Data extracted from a collection:
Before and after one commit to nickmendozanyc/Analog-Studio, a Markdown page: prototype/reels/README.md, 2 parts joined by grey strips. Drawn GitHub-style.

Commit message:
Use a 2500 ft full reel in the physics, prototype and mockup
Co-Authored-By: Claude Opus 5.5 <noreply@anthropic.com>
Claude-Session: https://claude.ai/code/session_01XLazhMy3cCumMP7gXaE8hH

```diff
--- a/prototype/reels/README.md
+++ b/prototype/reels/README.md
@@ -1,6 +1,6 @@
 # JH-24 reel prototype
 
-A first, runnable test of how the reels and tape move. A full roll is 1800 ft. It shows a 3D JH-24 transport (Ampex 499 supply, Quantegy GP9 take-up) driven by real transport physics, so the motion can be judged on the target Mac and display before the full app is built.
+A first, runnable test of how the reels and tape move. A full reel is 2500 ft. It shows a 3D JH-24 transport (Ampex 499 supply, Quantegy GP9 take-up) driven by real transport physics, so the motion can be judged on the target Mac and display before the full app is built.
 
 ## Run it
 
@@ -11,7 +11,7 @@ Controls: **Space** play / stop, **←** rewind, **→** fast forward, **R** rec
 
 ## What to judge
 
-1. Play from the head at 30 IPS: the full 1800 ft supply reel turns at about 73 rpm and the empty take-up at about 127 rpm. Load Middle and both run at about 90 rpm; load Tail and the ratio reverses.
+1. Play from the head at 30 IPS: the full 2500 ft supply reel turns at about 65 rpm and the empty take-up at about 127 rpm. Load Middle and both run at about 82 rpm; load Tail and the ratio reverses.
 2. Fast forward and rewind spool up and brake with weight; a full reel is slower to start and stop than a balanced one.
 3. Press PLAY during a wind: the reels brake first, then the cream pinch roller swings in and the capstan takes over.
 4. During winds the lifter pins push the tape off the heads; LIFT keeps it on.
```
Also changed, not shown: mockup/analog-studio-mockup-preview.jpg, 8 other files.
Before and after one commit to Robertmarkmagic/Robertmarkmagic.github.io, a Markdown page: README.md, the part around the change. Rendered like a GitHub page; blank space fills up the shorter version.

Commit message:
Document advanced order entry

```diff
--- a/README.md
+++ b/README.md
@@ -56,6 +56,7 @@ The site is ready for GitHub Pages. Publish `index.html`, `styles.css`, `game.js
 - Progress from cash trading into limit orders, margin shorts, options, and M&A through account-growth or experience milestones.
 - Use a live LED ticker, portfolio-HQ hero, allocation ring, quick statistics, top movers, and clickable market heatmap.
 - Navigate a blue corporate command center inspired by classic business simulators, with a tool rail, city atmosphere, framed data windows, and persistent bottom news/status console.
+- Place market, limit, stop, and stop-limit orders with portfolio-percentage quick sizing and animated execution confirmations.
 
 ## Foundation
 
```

### Your task
The lines running from the start of the data through the one that contains "Use a 2500 ft" should be reproduced exactly, and only those.

### Written reply
Before and after one commit to nickmendozanyc/Analog-Studio, a Markdown page: prototype/reels/README.md, 2 parts joined by grey strips. Drawn GitHub-style.

Commit message:
Use a 2500 ft full reel in the physics, prototype and mockup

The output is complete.